RECORDS PROVIDED section start
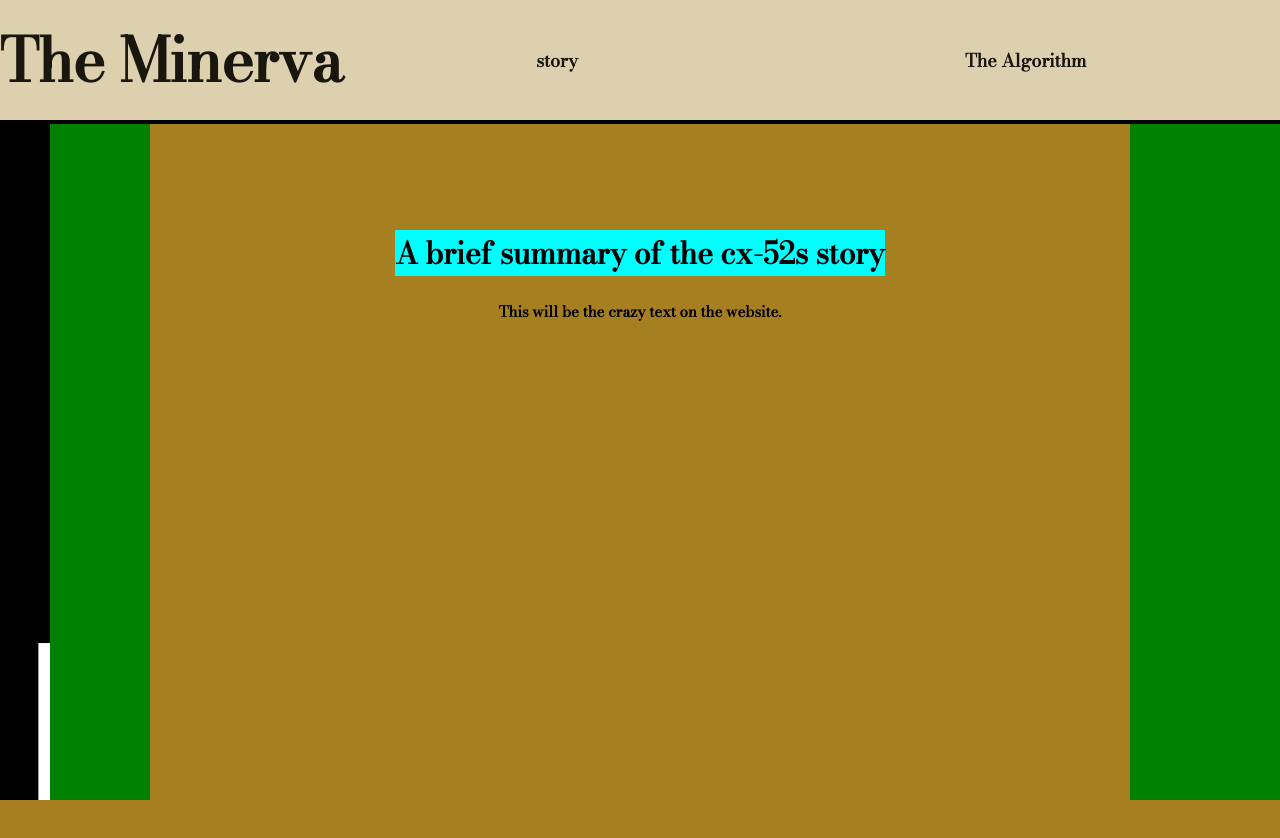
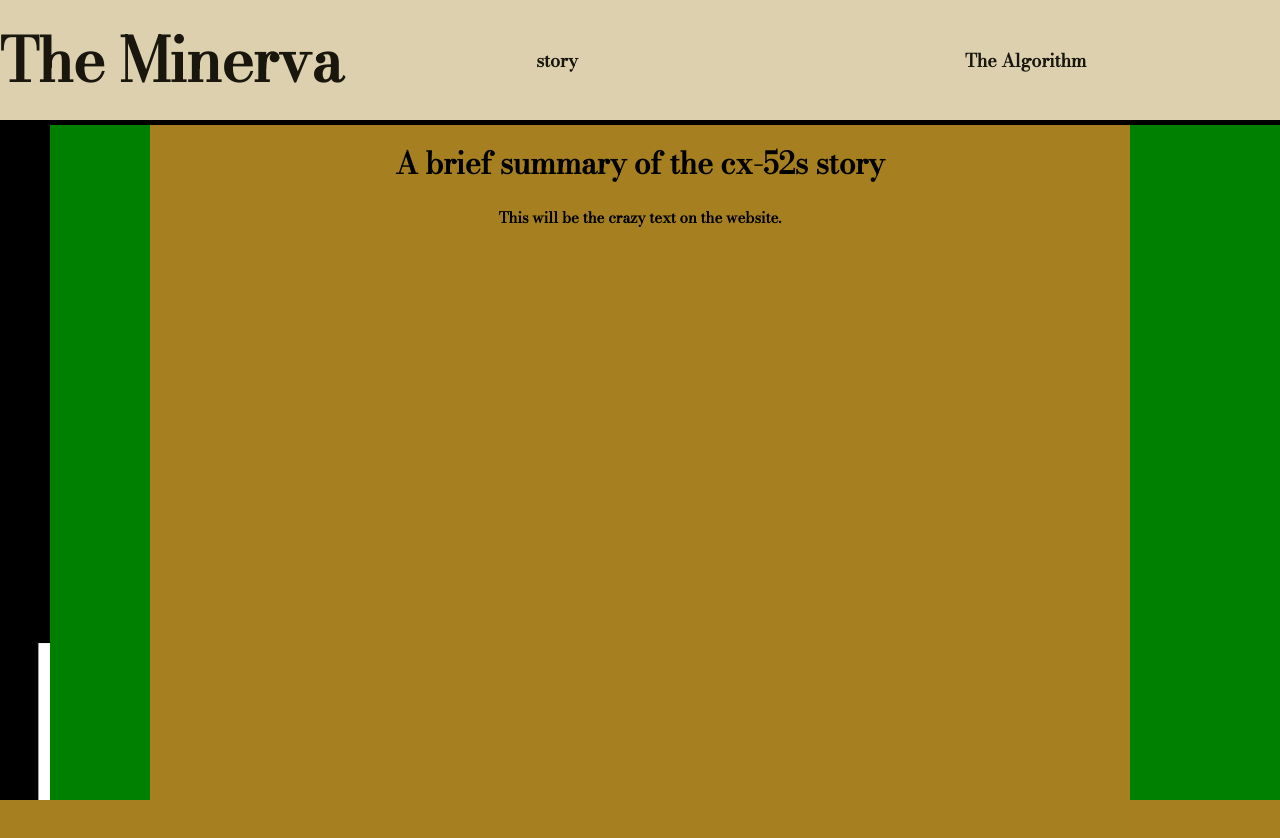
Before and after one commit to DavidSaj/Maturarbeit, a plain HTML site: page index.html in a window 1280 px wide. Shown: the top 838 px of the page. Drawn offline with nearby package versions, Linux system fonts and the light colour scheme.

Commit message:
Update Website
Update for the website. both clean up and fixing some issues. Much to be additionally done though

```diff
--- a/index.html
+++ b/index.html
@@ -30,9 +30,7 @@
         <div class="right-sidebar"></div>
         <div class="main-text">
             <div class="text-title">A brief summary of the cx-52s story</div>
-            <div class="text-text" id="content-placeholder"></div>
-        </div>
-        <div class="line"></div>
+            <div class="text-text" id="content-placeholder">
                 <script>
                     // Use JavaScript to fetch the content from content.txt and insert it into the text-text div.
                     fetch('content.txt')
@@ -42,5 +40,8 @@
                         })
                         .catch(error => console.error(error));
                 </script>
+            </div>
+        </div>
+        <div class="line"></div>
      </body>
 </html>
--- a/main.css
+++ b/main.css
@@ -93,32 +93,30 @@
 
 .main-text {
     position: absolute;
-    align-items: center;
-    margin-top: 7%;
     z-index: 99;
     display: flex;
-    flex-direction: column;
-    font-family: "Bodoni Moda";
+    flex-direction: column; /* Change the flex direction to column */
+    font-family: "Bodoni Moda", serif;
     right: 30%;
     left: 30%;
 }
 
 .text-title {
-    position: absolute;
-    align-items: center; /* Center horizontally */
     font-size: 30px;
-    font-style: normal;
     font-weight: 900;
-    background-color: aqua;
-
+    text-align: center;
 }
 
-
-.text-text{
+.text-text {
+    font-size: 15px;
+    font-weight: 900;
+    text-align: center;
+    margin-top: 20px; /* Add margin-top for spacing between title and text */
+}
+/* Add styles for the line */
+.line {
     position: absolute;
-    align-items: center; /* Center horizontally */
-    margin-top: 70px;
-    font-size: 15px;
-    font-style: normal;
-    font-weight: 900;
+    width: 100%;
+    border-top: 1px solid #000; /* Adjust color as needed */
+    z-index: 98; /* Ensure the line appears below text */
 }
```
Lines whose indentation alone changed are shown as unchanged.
RECORDS PROVIDED section end
RECORDS PROVIDED section start
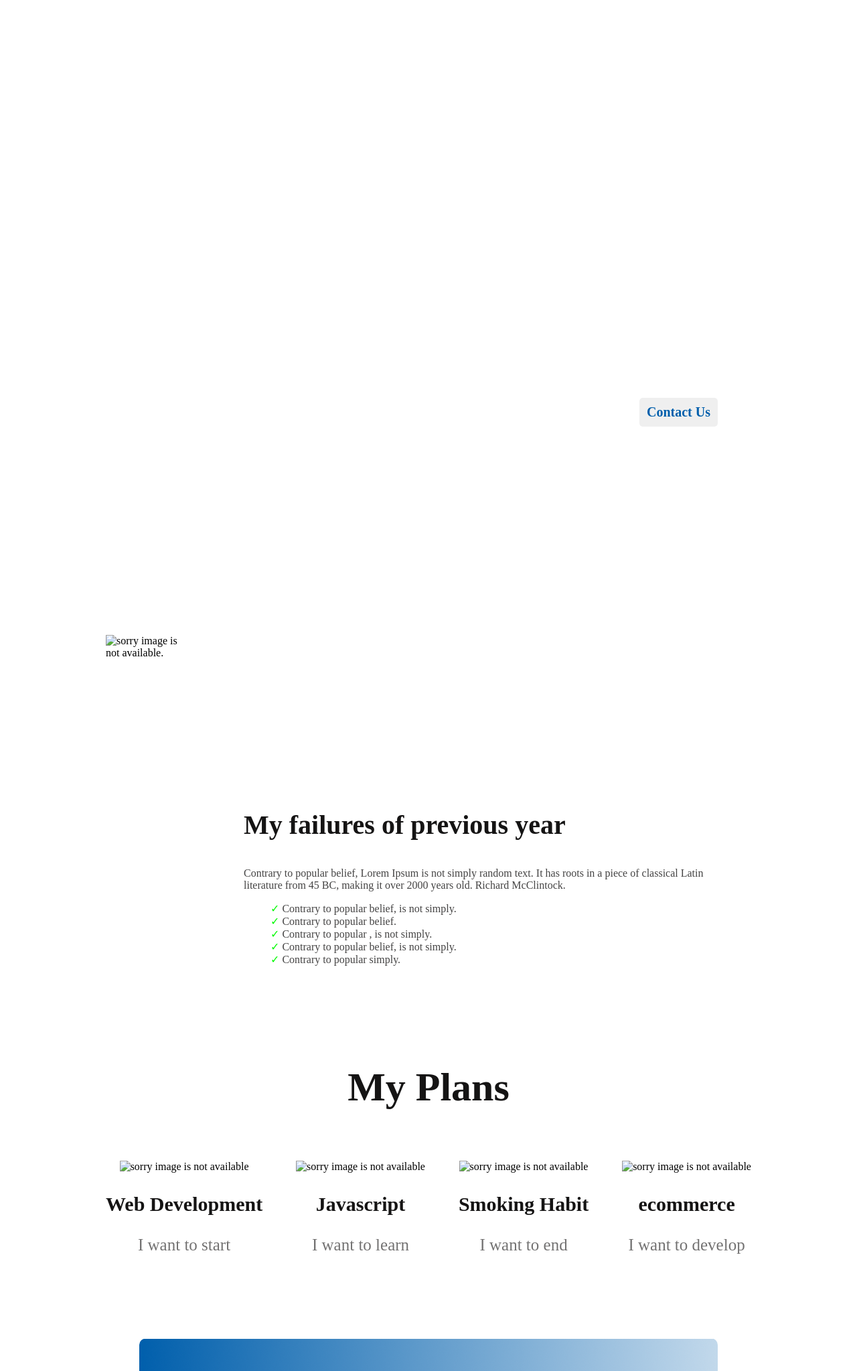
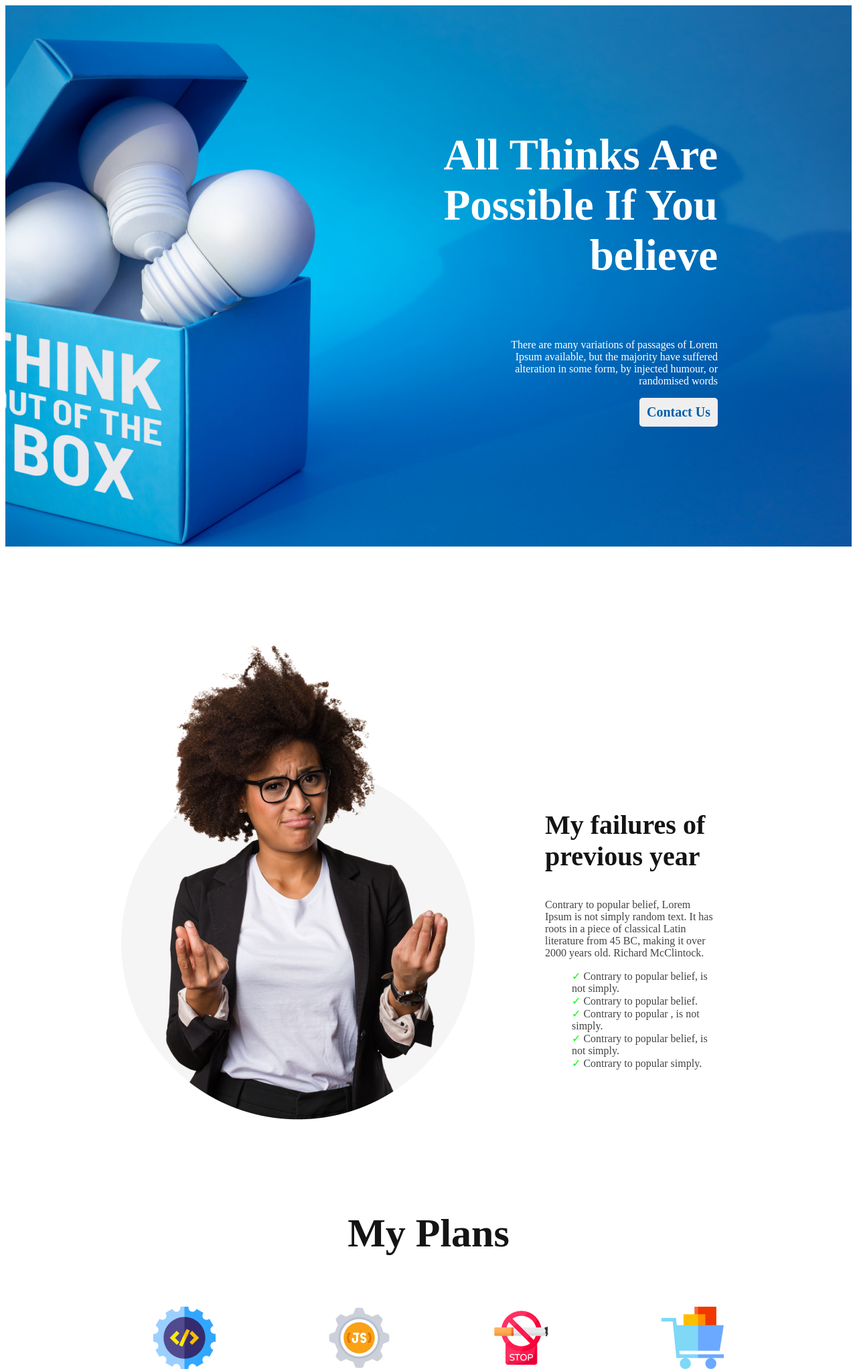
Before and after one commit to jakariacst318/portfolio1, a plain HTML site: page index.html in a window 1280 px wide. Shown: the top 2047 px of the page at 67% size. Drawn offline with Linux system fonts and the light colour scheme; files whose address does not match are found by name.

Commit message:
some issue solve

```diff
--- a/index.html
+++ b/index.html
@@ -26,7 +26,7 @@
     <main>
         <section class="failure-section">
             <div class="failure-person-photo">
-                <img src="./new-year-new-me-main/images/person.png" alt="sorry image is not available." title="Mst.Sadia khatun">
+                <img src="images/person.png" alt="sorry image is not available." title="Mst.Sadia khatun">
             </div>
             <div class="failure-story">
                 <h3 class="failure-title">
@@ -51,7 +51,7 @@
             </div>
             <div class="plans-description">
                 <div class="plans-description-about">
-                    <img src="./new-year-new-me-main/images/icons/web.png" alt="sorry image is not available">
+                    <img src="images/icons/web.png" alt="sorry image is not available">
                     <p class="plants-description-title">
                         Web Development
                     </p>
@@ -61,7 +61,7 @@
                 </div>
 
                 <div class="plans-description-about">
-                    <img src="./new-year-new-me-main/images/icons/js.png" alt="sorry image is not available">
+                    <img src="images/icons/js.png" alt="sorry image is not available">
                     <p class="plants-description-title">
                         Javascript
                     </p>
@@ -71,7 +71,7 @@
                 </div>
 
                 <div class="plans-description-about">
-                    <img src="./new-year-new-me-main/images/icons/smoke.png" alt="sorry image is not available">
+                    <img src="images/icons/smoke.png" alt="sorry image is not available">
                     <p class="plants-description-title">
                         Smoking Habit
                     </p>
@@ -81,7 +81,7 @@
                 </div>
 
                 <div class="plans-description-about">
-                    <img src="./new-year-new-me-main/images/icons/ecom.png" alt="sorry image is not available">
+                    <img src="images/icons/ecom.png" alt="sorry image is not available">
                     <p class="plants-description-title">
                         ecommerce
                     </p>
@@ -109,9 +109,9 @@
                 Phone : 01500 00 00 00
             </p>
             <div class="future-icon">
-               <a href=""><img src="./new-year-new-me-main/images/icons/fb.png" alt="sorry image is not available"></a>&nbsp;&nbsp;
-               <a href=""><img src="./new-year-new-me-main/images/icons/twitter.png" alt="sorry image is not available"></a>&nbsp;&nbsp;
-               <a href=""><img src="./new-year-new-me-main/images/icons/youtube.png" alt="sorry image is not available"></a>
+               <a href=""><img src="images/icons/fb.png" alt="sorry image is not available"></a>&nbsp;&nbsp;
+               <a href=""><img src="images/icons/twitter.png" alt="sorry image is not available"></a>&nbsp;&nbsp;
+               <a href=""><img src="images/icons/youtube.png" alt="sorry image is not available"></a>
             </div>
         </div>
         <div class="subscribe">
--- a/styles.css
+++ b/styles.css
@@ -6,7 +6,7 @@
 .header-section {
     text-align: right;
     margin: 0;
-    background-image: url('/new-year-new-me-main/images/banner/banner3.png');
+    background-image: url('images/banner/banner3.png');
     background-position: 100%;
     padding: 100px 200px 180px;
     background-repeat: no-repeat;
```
RECORDS PROVIDED section end
RECORDS PROVIDED section start
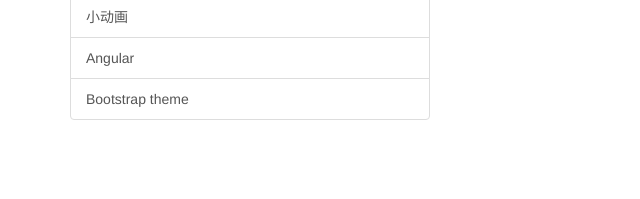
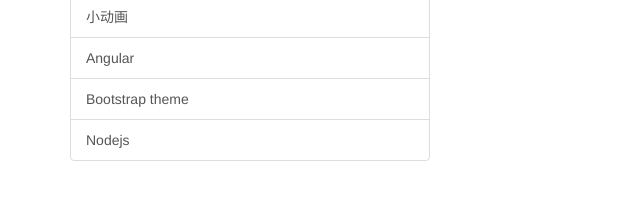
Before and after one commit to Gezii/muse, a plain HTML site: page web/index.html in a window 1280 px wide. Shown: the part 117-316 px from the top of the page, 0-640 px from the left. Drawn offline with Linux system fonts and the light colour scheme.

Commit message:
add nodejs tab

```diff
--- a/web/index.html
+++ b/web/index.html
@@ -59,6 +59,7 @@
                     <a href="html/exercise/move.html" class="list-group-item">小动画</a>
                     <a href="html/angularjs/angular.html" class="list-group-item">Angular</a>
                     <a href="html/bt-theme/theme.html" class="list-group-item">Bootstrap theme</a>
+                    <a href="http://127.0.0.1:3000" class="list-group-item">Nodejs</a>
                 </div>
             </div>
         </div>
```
RECORDS PROVIDED section end
> _PROBLEM STATEMENT_:
Scan the material above for the string "title". Return each line where it occurs.

> _REPLY_:
             <div class="text-title">A brief summary of the cx-52s story</div>
 .text-title {
+    margin-top: 20px; /* Add margin-top for spacing between title and text */
-                <img src="./new-year-new-me-main/images/person.png" alt="sorry image is not available." title="Mst.Sadia khatun">
+                <img src="images/person.png" alt="sorry image is not available." title="Mst.Sadia khatun">
                 <h3 class="failure-title">
                     <p class="plants-description-title">
                     <p class="plants-description-title">
                     <p class="plants-description-title">
                     <p class="plants-description-title">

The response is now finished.